Upending the major-studio model of theatrical film releases is easier said than done. Even with streaming juggernauts like Netflix and Amazon muscling their way into the industry, there’s still really only one way to debut your movie nationwide in thousands of theaters, along with the kind of expensive marketing push needed to draw in audiences. And that’s with the help of a company like Warner Bros., 20th Century Fox, Disney, Universal, Paramount, or Sony, who have the apparatus necessary for such a rollout but demand the kind of creative control and marketing strategy that suits their bottom line.
It’s this system that supposedly drove the Oscar-winning director Steven Soderbergh (Traffic, Ocean’s Eleven, Erin Brockovich) away from making films for four years—in 2013, he announced Side Effects would be his last movie and that he was retiring from filmmaking. But after spending some time dabbling in TV with projects like Behind the Candelabra and The Knick, Soderbergh is back with a new heist comedy, Logan Lucky, and with it he’s trying to find a way around the big businesses that frustrated him so much in the past.

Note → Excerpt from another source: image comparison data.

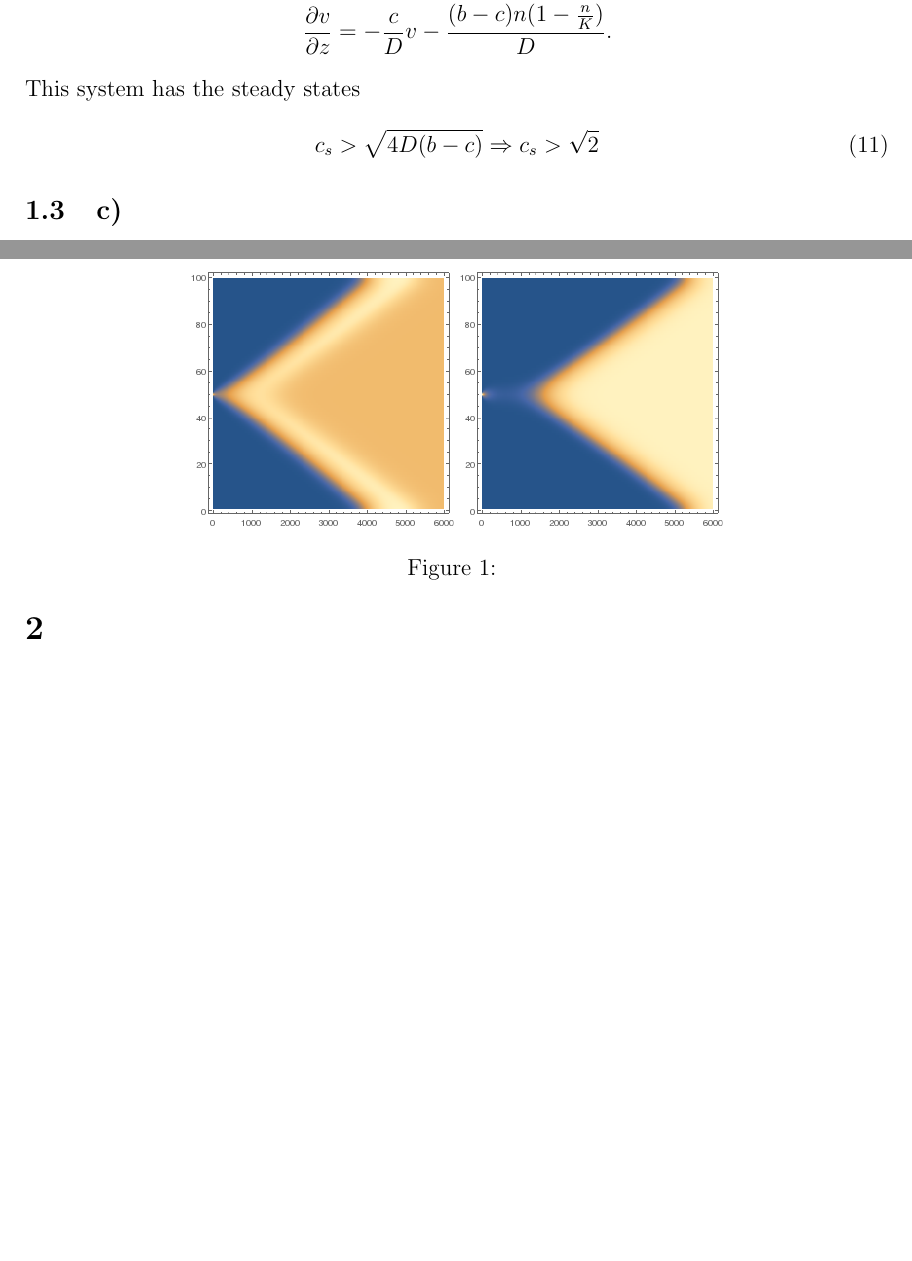
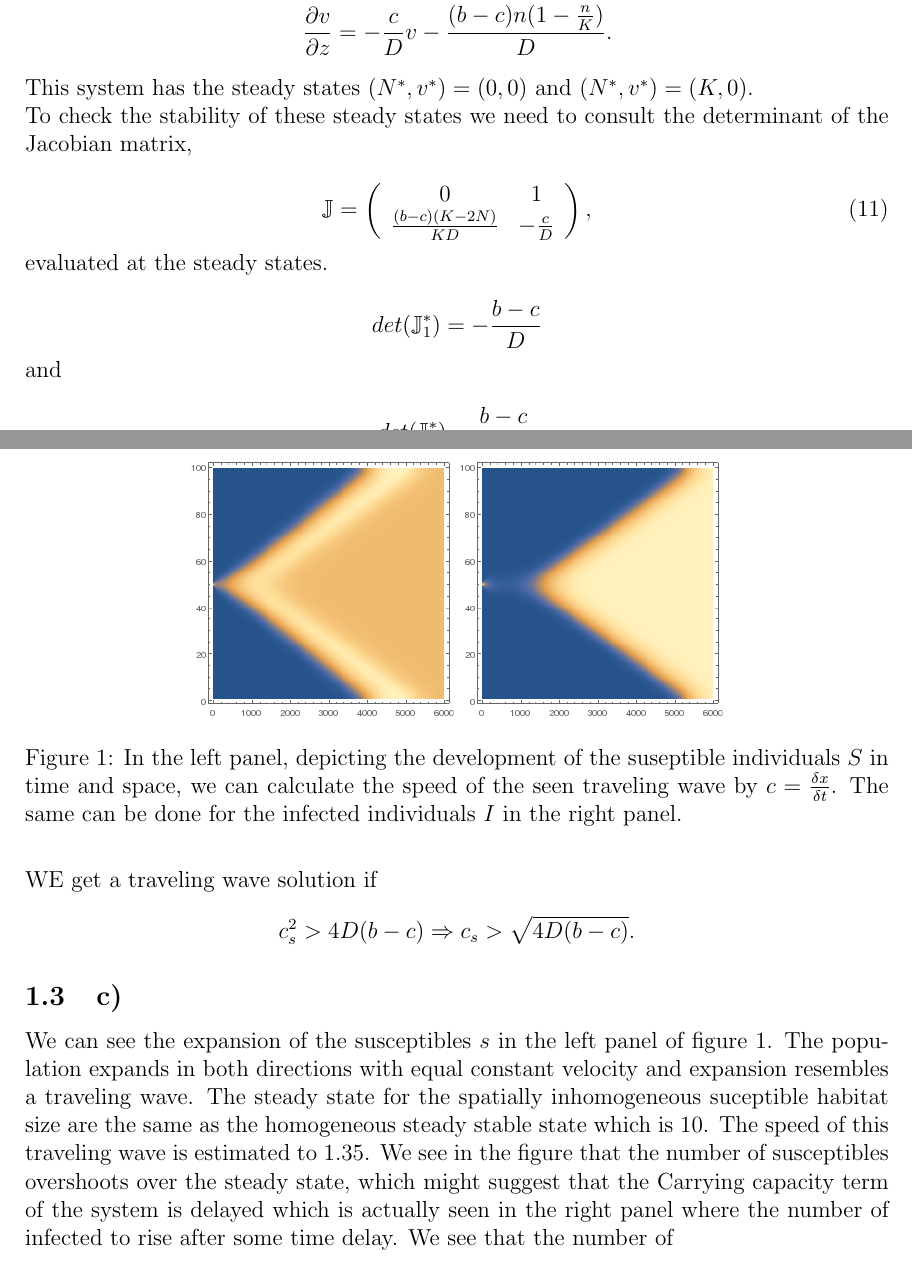
Before and after one commit to weery/Homework-3, a LaTeX document (main.tex, which reads problem1.tex): two parts of pages 2 and 3 of 4 before the commit and two parts of pages 2 and 3 of 5 after it, joined at a grey line, cut so that both start at the same text, the shorter picture padded with empty space. Compiled offline with pdfLaTeX.

Commit message:
2b simulation

```diff
--- a/problem1.tex
+++ b/problem1.tex
@@ -111,24 +111,46 @@ To study the dynamics of this system we write it with a new variable $v=\frac{\p
 \frac{\partial v}{\partial z}&=-\frac{c}{D}v-\frac{(b-c)n(1-\frac{n}{K})}{D}.
 \end{align*}
 
-This system has the steady states
+This system has the steady states $(N^*,v^*)=(0,0)$ and $(N^*,v^*)=(K,0)$.
+
+To check the stability of these steady states we need to consult the determinant of the Jacobian matrix,
 
 \begin{equation}
-c_s>\sqrt{4D(b-c)} \Rightarrow c_s>\sqrt{2}
+\mathbb{J}=\left(\begin{array}{cc}
+0 & 1 \\
+  \frac{(b-c)(K-2N)}{KD} & -\frac{c}{D}
+\end{array}\right),
 \end{equation}
 
+ evaluated at the steady states.
+
+ $$
+ det(\mathbb{J}^*_1)= -\frac{b-c}{D}
+ $$
+ and
+
+ $$
+ det(\mathbb{J}^*_2)=\frac{b-c}{D}.
+ $$
+
+ $$
+ Tr(\mathbb{J}^*_1)=Tr(\mathbb{J}^*_2)=-\frac{c}{D}
+ $$
+
+ steady state 1 saddle point if $c^2_s>4D(b-c)$ or stable spiral if $C^2_s<4D(b-c)$.
+
+ WE get a traveling wave solution if
+ $$
+ c^2_s>4D(b-c)\Rightarrow c_s > \sqrt{4D(b-c)}.
+ $$
+
 \subsection{c)}
-%
-%\begin{figure}[h]
-%    \centering
-%    \includegraphics[width=0.45\textwidth]{img/listdensityplot_S.eps}
-%    \includegraphics[width=0.45\textwidth]{img/listdensityplot_P.eps}
-%  \caption{}
-%\end{figure}
 
 \begin{figure}
 \centering
 \includegraphics[scale=0.5]{img/listdensityplot_S.png}
 \includegraphics[scale=0.5]{img/listdensityplot_P.png}
-\caption{\label{fig:pic1c}}
+\caption{\label{fig:pic1c} In the left panel, depicting the development of the suseptible individuals $S$ in time and space, we can calculate the speed of the seen traveling wave by $c=\frac{\delta x}{\delta t}$. The same can be done for the infected individuals $I$ in the right panel.}
 \end{figure}
+
+We can see the expansion of the susceptibles $s$ in the left panel of figure \ref{fig:pic1c}. The population expands in both directions with equal constant velocity and expansion resembles a traveling wave. The steady state for the spatially inhomogeneous suceptible habitat size are the same as the homogeneous steady stable state which is $10$. The speed of this traveling wave is estimated to $1.35$. We see in the figure that the number of susceptibles overshoots over the steady state, which might suggest that the   Carrying capacity term of the system is delayed which is actually seen in the right panel where the number of infected to rise after some time delay. We see that the number of
```
Also changed, not shown: img/2bd23.png (added), img/2bd23transient.png (added), 1 other file.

His strategy is fascinatingly laid out in a New York Times piece from Brooks Barnes about the production of Logan Lucky, a charming, shaggy caper about a West Virginia family (played by Channing Tatum, Adam Driver, and Riley Keough) who rob the Charlotte Motor Speedway with the help of an inveterate safe-cracker named Joe Bang (Daniel Craig). Due for release on August 18, the film is getting the kind of wide rollout usually reserved for big studio movies, but the manner of its production and its release could offer an intriguing model for the future.